[What the task requires] Of the entries that follow, how many lines hold the string "copdgene"? Write the number and nothing more.

(Items from a dataset)
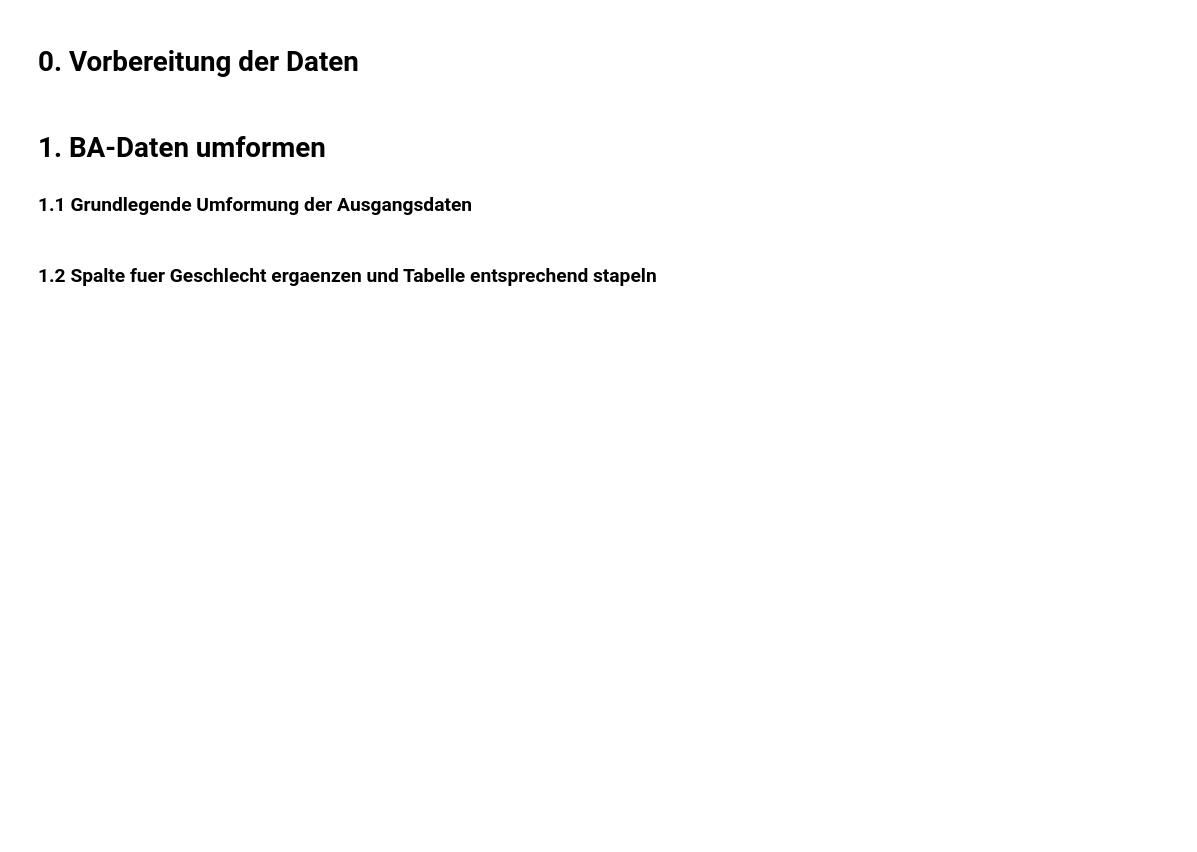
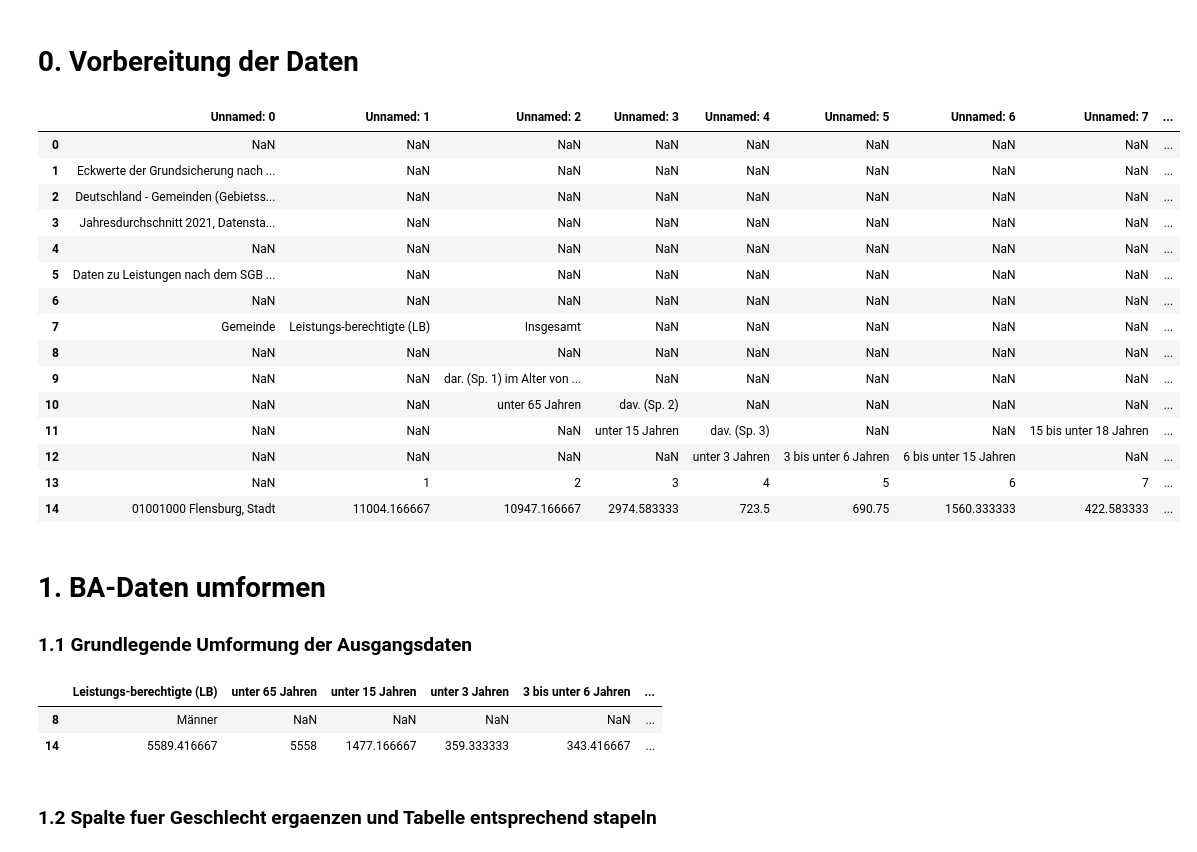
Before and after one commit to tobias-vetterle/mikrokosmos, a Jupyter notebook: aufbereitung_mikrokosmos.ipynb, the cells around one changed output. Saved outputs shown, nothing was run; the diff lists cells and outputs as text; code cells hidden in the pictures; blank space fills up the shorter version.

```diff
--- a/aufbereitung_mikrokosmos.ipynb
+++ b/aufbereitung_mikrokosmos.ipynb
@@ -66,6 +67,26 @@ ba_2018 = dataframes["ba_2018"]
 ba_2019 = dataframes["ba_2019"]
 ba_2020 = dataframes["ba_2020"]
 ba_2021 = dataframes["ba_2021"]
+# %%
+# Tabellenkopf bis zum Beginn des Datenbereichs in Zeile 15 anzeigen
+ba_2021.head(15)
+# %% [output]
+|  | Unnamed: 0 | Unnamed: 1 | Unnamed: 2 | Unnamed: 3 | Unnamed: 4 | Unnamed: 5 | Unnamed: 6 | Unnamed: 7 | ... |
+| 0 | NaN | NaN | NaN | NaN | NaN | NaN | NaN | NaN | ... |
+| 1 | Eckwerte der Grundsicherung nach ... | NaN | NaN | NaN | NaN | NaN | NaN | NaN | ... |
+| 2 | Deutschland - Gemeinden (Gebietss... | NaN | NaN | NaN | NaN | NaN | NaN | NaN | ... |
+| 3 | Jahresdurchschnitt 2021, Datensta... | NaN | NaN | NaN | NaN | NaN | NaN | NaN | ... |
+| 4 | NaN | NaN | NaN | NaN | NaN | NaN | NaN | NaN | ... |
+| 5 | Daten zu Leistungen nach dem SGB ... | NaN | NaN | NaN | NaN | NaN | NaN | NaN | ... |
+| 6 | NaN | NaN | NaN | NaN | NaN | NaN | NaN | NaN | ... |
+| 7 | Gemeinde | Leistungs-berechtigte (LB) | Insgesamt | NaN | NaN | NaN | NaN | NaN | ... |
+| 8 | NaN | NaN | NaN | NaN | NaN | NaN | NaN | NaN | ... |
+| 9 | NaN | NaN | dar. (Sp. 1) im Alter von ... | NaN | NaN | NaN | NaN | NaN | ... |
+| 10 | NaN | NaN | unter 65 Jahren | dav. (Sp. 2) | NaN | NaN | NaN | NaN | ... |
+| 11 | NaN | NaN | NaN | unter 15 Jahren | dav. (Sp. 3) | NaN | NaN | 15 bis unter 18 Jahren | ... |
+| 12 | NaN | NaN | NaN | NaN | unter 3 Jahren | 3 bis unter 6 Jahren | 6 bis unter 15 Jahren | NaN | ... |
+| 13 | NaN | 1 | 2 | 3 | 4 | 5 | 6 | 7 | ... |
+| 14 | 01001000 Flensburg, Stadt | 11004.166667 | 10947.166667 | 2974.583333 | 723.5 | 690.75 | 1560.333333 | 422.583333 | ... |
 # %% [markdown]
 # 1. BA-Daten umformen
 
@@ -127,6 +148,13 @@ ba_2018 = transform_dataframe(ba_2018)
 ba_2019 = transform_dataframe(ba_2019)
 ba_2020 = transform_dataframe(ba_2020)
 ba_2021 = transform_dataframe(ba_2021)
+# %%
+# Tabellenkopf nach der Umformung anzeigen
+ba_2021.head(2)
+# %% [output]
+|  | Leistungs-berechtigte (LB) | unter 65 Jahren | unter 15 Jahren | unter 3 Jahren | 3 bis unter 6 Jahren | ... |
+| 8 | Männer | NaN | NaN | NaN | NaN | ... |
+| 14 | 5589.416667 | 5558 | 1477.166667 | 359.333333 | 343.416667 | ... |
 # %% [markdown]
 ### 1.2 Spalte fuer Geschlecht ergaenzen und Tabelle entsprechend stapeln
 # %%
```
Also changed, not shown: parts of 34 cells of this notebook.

* * *

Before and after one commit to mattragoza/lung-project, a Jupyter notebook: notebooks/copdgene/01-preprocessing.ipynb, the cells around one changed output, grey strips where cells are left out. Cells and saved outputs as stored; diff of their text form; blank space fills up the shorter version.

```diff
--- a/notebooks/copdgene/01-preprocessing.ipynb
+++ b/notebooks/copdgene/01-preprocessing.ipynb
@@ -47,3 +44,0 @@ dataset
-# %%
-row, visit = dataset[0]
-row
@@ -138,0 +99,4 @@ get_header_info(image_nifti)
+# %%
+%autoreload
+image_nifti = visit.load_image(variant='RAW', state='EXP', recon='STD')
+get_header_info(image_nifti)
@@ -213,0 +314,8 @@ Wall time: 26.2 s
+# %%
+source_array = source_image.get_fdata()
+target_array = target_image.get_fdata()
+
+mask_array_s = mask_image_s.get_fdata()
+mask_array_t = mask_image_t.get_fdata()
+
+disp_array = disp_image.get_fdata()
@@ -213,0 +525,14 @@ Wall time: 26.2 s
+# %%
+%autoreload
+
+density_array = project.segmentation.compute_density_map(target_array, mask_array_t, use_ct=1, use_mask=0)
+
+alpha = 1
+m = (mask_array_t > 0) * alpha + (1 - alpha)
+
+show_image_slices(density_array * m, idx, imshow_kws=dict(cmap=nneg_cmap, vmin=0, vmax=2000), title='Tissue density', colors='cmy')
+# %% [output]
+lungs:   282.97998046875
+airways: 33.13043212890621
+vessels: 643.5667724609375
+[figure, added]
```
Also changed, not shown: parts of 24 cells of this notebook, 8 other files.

[Output of the task] 3